[Excerpts from a dataset]

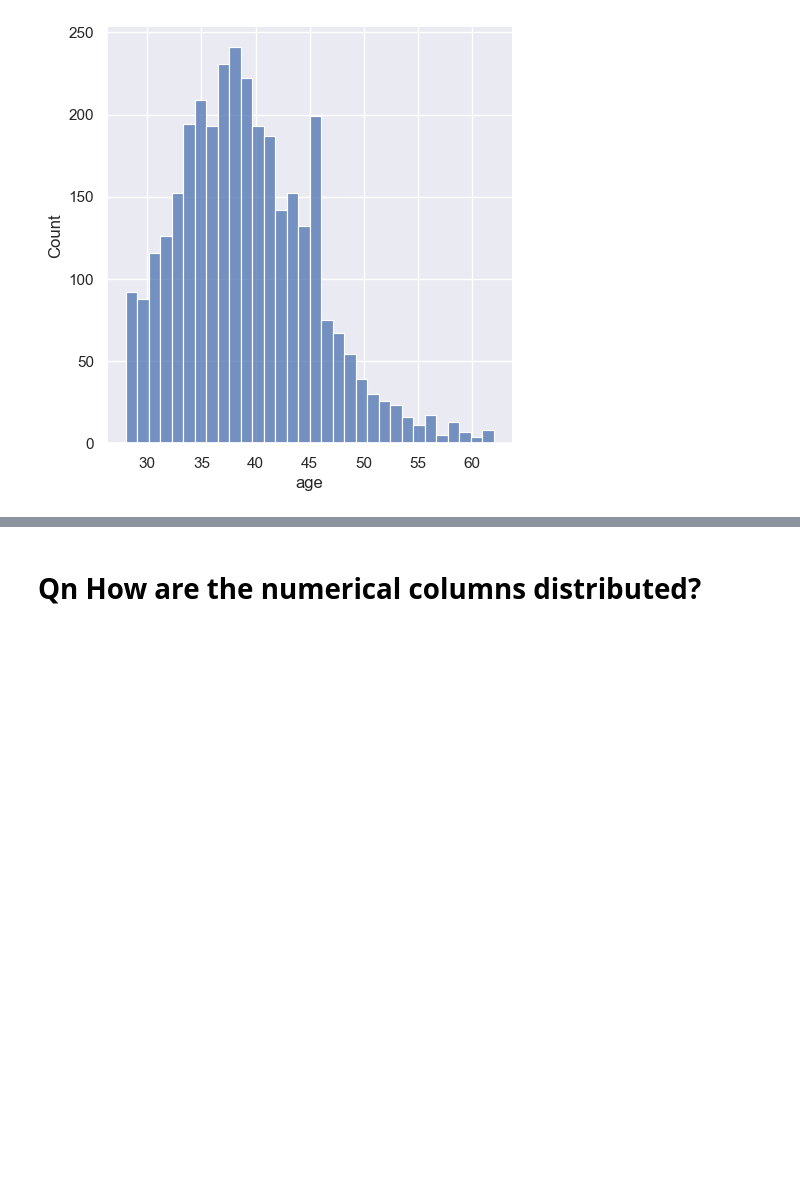
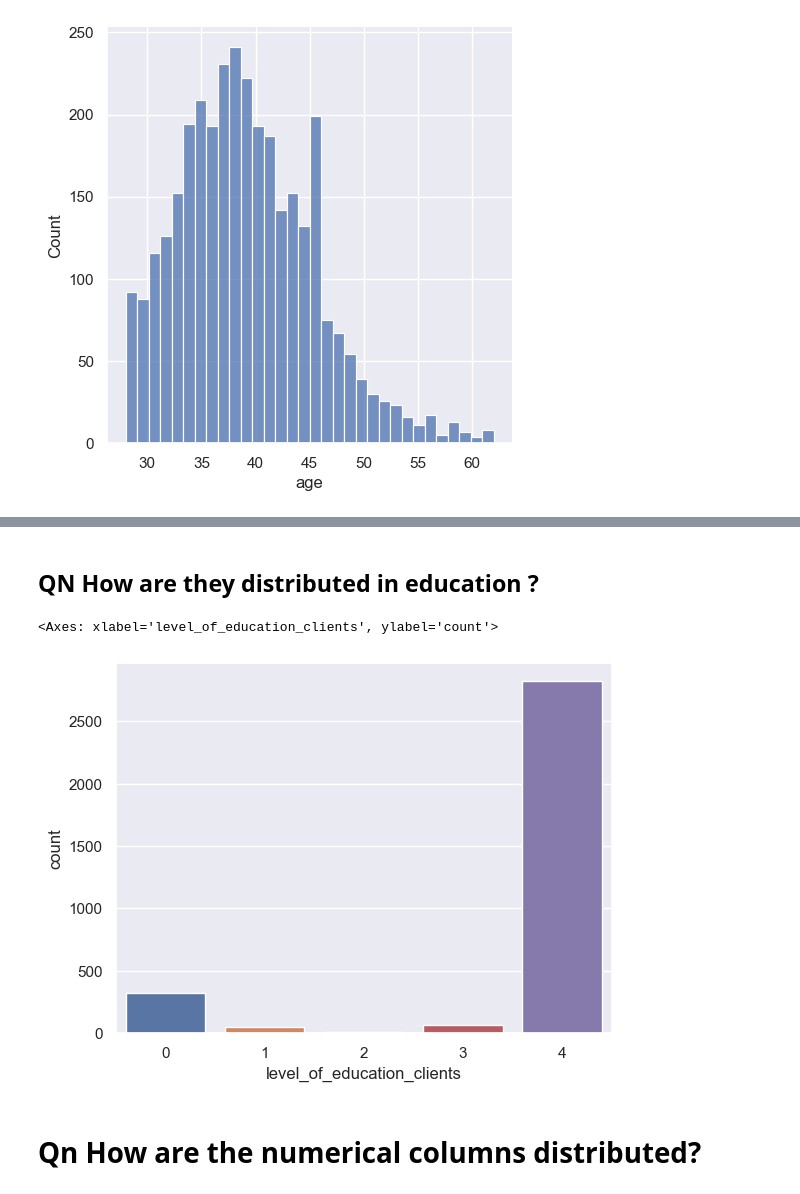
Before and after one commit to Group-10-Refactory-Capstone/Group10RefactoryCapstone, a Jupyter notebook: Explanatory Data analysis simon.ipynb, the cells around one changed output, grey strips where cells are left out. Saved outputs shown, nothing was run; the diff lists cells and outputs as text; code cells hidden in the pictures; blank space fills up the shorter version.

```diff
--- a/Explanatory Data analysis simon.ipynb
+++ b/Explanatory Data analysis simon.ipynb
@@ -132,3 +149,10 @@ sns.displot(filtered_data['age'])
+# %% [markdown]
+## QN How are they distributed in education ?
+# %%
+sns.countplot(x='level_of_education_clients',data=filtered_data)
+# %% [output]
+<Axes: xlabel='level_of_education_clients', ylabel='count'>
+[figure, added]
 # %% [markdown]
 # Qn How are the numerical columns distributed?
 # %%
```
Also changed, not shown: parts of 8 cells of this notebook.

> Your objective
Could you reproduce every record above exactly, leaving out the pictures?

> Response box
Before and after one commit to Group-10-Refactory-Capstone/Group10RefactoryCapstone, a Jupyter notebook: Explanatory Data analysis simon.ipynb, the cells around one changed output, grey strips where cells are left out. Saved outputs shown, nothing was run; the diff lists cells and outputs as text; code cells hidden in the pictures; blank space fills up the shorter version.

```diff
--- a/Explanatory Data analysis simon.ipynb
+++ b/Explanatory Data analysis simon.ipynb
@@ -132,3 +149,10 @@ sns.displot(filtered_data['age'])
+# %% [markdown]
+## QN How are they distributed in education ?
+# %%
+sns.countplot(x='level_of_education_clients',data=filtered_data)
+# %% [output]
+<Axes: xlabel='level_of_education_clients', ylabel='count'>
+[figure, added]
 # %% [markdown]
 # Qn How are the numerical columns distributed?
 # %%
```
Also changed, not shown: parts of 8 cells of this notebook.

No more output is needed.